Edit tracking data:
========

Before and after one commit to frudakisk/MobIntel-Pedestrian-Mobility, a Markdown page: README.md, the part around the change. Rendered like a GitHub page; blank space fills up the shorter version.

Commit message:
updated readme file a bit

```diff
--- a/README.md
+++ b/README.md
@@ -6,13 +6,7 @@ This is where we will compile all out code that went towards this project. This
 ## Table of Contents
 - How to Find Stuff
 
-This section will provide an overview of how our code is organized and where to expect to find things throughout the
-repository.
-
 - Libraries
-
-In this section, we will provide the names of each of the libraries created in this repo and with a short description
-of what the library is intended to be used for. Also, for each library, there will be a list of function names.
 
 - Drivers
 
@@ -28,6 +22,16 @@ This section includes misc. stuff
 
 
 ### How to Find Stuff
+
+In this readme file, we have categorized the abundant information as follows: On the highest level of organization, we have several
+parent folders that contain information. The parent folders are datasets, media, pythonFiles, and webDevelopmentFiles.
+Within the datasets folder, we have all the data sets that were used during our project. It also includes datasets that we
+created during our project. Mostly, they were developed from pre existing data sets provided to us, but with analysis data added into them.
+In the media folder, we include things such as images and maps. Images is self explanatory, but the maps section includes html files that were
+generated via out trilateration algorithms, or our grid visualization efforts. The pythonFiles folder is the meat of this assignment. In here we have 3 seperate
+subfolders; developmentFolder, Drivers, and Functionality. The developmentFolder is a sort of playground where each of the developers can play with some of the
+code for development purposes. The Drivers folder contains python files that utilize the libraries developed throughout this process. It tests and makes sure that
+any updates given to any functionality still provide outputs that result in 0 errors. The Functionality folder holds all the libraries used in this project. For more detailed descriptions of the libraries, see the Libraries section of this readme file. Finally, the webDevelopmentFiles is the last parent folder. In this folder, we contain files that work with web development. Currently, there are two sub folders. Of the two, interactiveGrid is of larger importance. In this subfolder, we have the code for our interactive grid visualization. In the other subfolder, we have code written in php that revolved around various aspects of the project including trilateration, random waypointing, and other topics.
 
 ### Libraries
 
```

========

Restate the entries. Match them exactly.

Before and after one commit to frudakisk/MobIntel-Pedestrian-Mobility, a Markdown page: README.md, the part around the change. Rendered like a GitHub page; blank space fills up the shorter version.

Commit message:
updated readme file a bit

```diff
--- a/README.md
+++ b/README.md
@@ -6,13 +6,7 @@ This is where we will compile all out code that went towards this project. This
 ## Table of Contents
 - How to Find Stuff
 
-This section will provide an overview of how our code is organized and where to expect to find things throughout the
-repository.
-
 - Libraries
-
-In this section, we will provide the names of each of the libraries created in this repo and with a short description
-of what the library is intended to be used for. Also, for each library, there will be a list of function names.
 
 - Drivers
 
@@ -28,6 +22,16 @@ This section includes misc. stuff
 
 
 ### How to Find Stuff
+
+In this readme file, we have categorized the abundant information as follows: On the highest level of organization, we have several
+parent folders that contain information. The parent folders are datasets, media, pythonFiles, and webDevelopmentFiles.
+Within the datasets folder, we have all the data sets that were used during our project. It also includes datasets that we
+created during our project. Mostly, they were developed from pre existing data sets provided to us, but with analysis data added into them.
+In the media folder, we include things such as images and maps. Images is self explanatory, but the maps section includes html files that were
+generated via out trilateration algorithms, or our grid visualization efforts. The pythonFiles folder is the meat of this assignment. In here we have 3 seperate
+subfolders; developmentFolder, Drivers, and Functionality. The developmentFolder is a sort of playground where each of the developers can play with some of the
+code for development purposes. The Drivers folder contains python files that utilize the libraries developed throughout this process. It tests and makes sure that
+any updates given to any functionality still provide outputs that result in 0 errors. The Functionality folder holds all the libraries used in this project. For more detailed descriptions of the libraries, see the Libraries section of this readme file. Finally, the webDevelopmentFiles is the last parent folder. In this folder, we contain files that work with web development. Currently, there are two sub folders. Of the two, interactiveGrid is of larger importance. In this subfolder, we have the code for our interactive grid visualization. In the other subfolder, we have code written in php that revolved around various aspects of the project including trilateration, random waypointing, and other topics.
 
 ### Libraries
 
```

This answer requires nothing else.